→ **Work task**
Beginning at the line that contains "fix(site): stack speaker", write out each remaining line of the entries below exactly as it stands.

(Web page revision data)

# # #

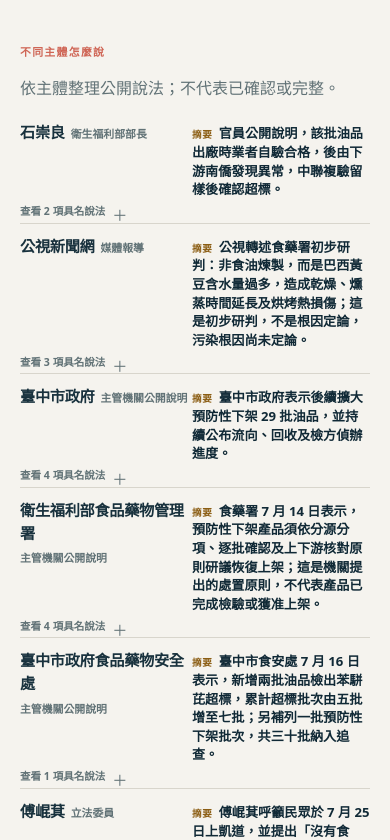
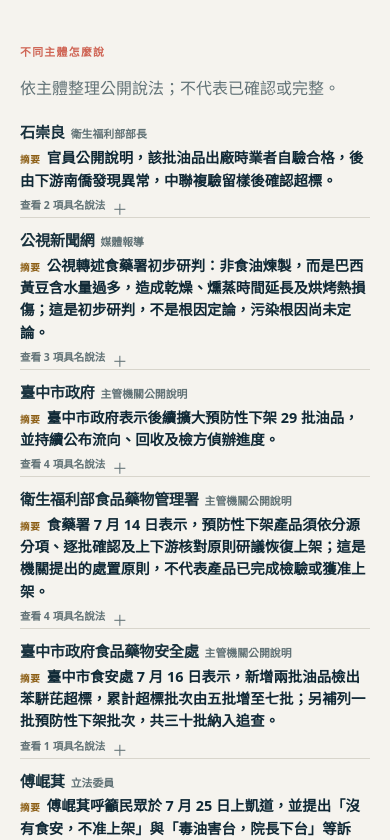
Before and after one commit to bangyuwen/tw-issues, a Next.js app: page /topics/benzopyrene-food-safety in a window 390 px wide. Shown: the part 2540-3380 px from the top of the page. Built offline with nearby package versions, Linux system fonts and the light colour scheme.

Commit message:
fix(site): stack speaker summaries on mobile (#11)

```diff
--- a/app/globals.css
+++ b/app/globals.css
@@ -118,8 +118,8 @@
 .speaker-statement-body .citations { margin-top:8px; }
 
 @media (max-width:800px) {
-  .speaker-group>header { gap:2px; margin-bottom:2px; }
-  .speaker-group-summary { font-size:.82rem; line-height:1.42; }
+  .speaker-group>header { grid-template-columns:1fr; gap:3px; margin-bottom:3px; }
+  .speaker-group-summary { font-size:.9rem; line-height:1.55; }
   .speaker-group-details>summary { padding:3px 22px 3px 0; }
   .speaker-statement-row>summary { padding:9px 28px 9px 0; }
   .speaker-statement-title { font-size:.9rem; }
```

# # #

→ **The answer**
fix(site): stack speaker summaries on mobile (#11)

```diff
--- a/app/globals.css
+++ b/app/globals.css
@@ -118,8 +118,8 @@
 .speaker-statement-body .citations { margin-top:8px; }
 
 @media (max-width:800px) {
-  .speaker-group>header { gap:2px; margin-bottom:2px; }
-  .speaker-group-summary { font-size:.82rem; line-height:1.42; }
+  .speaker-group>header { grid-template-columns:1fr; gap:3px; margin-bottom:3px; }
+  .speaker-group-summary { font-size:.9rem; line-height:1.55; }
   .speaker-group-details>summary { padding:3px 22px 3px 0; }
   .speaker-statement-row>summary { padding:9px 28px 9px 0; }
   .speaker-statement-title { font-size:.9rem; }
```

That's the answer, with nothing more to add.